### The task
Only lines holding the word "shorter" should be copied from the material.

Excerpted data Block Start

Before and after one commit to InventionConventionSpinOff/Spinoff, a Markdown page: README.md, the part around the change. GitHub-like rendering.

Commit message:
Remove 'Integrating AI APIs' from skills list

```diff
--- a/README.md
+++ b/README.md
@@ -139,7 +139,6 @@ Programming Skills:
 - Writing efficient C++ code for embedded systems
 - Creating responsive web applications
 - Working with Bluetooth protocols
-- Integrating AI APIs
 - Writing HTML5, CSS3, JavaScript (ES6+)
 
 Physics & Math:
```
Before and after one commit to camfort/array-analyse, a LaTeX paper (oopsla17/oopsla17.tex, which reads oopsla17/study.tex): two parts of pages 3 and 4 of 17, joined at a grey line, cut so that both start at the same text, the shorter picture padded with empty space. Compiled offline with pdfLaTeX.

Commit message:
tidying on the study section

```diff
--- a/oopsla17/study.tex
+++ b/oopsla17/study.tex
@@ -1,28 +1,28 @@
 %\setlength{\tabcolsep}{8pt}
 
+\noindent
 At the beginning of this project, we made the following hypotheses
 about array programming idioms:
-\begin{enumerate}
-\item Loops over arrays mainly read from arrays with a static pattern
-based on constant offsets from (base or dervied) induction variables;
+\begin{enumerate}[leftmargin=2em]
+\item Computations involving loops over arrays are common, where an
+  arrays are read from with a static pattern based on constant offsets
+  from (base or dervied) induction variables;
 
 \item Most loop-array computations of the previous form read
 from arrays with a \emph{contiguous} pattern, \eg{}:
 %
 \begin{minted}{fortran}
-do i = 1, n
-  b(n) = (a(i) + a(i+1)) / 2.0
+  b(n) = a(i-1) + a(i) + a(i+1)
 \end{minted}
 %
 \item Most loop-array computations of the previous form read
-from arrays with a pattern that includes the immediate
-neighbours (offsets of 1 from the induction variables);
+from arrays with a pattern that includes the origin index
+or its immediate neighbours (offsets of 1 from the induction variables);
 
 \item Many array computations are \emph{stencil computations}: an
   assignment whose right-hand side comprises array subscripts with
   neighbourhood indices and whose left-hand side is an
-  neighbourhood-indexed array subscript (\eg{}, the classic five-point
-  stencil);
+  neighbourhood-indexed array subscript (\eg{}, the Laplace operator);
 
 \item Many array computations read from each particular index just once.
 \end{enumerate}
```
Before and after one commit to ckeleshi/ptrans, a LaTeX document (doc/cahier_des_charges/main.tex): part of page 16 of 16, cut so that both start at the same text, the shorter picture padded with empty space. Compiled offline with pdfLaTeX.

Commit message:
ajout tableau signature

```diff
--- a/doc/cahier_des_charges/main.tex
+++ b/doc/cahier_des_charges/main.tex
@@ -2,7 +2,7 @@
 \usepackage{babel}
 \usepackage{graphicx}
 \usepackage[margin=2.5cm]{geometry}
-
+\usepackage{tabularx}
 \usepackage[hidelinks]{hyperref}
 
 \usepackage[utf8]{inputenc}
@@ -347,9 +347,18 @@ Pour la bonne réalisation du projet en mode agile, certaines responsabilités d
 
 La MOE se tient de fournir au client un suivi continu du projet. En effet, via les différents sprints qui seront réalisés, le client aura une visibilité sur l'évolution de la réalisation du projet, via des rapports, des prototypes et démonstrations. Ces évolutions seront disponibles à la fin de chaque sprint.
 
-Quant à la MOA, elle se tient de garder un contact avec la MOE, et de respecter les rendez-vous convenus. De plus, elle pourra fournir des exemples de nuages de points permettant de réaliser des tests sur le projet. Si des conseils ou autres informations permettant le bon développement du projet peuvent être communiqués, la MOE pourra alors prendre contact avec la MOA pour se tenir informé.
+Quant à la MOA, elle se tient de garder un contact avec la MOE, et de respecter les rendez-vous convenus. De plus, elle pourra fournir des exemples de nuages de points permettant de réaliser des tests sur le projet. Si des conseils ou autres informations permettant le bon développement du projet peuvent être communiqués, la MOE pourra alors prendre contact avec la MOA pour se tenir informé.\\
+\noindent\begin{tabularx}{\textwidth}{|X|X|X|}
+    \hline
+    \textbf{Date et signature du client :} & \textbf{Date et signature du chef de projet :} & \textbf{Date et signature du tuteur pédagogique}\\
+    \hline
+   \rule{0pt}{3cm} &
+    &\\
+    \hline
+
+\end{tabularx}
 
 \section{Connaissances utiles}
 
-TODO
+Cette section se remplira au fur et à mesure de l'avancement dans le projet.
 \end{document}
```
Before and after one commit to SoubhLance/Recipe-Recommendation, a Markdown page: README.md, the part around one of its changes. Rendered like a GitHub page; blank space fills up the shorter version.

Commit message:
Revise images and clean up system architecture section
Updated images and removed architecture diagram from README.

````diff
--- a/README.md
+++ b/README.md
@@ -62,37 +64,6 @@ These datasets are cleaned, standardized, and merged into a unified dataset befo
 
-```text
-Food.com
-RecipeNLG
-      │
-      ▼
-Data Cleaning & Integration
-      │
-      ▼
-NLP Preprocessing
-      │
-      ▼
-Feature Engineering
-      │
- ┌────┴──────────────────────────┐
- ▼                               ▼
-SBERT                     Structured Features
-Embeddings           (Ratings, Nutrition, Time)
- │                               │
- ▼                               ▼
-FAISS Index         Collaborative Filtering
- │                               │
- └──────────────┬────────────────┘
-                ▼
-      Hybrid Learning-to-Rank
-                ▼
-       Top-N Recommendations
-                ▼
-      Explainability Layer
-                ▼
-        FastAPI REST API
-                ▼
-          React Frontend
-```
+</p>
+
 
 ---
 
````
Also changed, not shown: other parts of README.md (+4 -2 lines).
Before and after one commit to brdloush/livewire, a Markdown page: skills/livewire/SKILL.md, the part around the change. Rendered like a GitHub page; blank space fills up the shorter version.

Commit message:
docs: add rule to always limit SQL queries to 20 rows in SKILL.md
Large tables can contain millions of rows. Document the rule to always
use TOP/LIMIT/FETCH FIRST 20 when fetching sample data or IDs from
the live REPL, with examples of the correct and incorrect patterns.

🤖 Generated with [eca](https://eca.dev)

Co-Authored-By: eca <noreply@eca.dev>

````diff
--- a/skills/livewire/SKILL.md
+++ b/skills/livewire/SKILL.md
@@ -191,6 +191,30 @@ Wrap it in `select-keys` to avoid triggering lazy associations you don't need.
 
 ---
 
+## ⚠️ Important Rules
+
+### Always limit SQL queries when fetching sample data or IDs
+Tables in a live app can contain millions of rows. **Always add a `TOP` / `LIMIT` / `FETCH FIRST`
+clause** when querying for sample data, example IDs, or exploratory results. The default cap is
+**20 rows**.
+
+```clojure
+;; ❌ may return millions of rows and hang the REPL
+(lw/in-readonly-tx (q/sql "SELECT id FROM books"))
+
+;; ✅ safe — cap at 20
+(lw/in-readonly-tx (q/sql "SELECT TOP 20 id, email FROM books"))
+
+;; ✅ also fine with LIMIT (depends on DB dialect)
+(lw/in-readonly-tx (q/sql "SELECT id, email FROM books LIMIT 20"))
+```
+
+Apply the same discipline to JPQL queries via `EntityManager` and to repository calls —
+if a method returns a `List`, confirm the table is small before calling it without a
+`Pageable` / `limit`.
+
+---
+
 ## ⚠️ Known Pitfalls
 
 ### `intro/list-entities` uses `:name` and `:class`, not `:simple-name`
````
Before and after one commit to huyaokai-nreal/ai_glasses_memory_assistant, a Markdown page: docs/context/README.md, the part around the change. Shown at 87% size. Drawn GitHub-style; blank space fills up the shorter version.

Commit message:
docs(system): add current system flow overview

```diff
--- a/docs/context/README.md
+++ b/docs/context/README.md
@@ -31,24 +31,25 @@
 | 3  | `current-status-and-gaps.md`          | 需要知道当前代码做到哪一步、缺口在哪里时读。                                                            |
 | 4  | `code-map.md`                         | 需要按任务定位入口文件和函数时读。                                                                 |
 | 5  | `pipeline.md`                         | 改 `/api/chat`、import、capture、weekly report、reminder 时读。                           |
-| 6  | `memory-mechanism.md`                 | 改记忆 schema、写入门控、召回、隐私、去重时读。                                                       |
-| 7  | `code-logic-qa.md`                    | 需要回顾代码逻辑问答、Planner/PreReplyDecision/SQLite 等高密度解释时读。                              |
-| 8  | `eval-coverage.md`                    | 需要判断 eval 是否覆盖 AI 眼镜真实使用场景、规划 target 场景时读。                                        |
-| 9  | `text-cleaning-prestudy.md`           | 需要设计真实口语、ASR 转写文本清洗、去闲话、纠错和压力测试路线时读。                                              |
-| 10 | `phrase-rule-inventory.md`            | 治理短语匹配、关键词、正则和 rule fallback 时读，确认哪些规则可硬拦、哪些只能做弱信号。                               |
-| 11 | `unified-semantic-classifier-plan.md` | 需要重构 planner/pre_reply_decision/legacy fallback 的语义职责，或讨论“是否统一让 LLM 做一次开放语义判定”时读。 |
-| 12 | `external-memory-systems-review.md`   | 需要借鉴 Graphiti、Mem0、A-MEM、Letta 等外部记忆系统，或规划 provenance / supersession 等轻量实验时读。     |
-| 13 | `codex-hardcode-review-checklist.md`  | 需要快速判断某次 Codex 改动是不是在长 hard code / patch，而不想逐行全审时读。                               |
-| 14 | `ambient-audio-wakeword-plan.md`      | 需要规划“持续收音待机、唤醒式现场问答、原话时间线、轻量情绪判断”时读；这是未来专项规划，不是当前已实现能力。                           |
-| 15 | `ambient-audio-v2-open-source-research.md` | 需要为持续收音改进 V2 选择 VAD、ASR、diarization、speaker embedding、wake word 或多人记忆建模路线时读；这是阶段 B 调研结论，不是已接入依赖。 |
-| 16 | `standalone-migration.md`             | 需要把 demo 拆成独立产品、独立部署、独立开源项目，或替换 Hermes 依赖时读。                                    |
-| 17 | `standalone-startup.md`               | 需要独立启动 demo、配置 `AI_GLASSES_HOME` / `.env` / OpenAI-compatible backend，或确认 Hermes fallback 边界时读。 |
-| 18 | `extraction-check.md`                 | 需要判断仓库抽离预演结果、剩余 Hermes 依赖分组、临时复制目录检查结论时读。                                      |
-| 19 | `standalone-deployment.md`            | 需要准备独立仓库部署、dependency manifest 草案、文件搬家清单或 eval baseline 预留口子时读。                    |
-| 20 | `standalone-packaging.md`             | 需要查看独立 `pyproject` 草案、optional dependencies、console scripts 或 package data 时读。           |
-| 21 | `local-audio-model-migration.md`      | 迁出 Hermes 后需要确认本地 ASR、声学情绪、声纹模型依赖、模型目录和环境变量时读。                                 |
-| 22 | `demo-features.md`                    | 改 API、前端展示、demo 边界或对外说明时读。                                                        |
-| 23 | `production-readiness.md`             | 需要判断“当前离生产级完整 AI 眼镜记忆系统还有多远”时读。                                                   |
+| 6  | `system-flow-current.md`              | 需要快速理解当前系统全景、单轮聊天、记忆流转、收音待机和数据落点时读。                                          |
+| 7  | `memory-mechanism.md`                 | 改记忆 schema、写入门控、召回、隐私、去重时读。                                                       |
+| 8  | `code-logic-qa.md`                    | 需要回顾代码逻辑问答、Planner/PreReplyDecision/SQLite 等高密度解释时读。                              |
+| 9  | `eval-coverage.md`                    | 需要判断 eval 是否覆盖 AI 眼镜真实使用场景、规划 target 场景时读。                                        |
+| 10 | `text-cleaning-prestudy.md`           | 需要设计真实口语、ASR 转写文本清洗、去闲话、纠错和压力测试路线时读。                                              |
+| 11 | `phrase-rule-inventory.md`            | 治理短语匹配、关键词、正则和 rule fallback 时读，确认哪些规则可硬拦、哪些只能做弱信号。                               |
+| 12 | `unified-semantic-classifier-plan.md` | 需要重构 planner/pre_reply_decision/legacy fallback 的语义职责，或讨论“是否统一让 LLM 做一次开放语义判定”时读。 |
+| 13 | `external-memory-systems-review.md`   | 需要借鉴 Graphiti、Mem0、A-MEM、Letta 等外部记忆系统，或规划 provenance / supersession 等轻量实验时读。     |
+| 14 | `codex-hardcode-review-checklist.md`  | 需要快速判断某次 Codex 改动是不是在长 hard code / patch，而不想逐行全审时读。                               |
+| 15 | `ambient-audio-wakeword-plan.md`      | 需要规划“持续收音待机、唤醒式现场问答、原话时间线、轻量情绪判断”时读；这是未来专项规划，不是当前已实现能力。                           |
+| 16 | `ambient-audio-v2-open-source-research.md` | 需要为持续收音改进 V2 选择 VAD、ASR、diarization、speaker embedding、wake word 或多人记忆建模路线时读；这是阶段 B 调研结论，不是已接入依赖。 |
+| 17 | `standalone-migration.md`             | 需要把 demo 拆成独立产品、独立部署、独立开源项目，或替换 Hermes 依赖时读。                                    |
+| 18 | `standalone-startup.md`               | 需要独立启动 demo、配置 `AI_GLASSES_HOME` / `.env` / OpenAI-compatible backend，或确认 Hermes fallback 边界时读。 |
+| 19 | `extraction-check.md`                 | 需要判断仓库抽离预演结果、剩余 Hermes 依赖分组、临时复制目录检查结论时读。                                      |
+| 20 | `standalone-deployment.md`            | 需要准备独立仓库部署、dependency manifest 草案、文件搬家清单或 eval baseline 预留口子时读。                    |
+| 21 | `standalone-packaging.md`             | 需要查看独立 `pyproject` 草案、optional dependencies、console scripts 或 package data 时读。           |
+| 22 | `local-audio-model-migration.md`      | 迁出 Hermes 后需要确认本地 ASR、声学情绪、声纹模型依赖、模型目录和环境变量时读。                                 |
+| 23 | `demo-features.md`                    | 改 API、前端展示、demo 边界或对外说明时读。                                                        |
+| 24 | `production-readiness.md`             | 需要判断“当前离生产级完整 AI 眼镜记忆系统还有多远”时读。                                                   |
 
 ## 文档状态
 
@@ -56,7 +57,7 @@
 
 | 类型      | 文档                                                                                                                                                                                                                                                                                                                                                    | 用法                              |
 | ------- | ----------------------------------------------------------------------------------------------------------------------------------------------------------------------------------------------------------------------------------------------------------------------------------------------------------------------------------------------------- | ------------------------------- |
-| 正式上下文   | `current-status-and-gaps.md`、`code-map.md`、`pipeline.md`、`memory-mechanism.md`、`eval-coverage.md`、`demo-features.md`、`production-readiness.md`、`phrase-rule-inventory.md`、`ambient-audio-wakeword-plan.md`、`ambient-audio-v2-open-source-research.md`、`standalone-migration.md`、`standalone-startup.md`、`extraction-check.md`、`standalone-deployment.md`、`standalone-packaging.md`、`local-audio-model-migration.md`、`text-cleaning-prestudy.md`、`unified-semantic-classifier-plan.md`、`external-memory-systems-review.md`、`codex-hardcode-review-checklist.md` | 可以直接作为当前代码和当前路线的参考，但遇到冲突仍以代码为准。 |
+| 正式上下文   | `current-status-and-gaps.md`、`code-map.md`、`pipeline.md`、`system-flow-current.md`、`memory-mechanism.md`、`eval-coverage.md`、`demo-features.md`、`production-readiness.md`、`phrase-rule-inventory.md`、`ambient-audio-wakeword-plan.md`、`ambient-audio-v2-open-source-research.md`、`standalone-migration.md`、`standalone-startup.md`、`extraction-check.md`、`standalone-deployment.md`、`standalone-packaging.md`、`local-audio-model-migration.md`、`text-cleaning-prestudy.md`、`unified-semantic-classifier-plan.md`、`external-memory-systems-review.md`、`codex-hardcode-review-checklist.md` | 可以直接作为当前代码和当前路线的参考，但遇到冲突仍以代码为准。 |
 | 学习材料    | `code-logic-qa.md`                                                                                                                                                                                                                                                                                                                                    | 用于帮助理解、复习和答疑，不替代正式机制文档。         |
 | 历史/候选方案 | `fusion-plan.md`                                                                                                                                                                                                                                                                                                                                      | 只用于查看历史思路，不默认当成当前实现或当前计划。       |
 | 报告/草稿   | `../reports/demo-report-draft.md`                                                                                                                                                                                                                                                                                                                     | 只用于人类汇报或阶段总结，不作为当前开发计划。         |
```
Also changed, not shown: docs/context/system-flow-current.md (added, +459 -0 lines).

Excerpted data Block End

### Result of this exercise
Before and after one commit to camfort/array-analyse, a LaTeX paper (oopsla17/oopsla17.tex, which reads oopsla17/study.tex): two parts of pages 3 and 4 of 17, joined at a grey line, cut so that both start at the same text, the shorter picture padded with empty space. Compiled offline with pdfLaTeX.
Before and after one commit to ckeleshi/ptrans, a LaTeX document (doc/cahier_des_charges/main.tex): part of page 16 of 16, cut so that both start at the same text, the shorter picture padded with empty space. Compiled offline with pdfLaTeX.
Before and after one commit to SoubhLance/Recipe-Recommendation, a Markdown page: README.md, the part around one of its changes. Rendered like a GitHub page; blank space fills up the shorter version.
Before and after one commit to brdloush/livewire, a Markdown page: skills/livewire/SKILL.md, the part around the change. Rendered like a GitHub page; blank space fills up the shorter version.
Before and after one commit to huyaokai-nreal/ai_glasses_memory_assistant, a Markdown page: docs/context/README.md, the part around the change. Shown at 87% size. Drawn GitHub-style; blank space fills up the shorter version.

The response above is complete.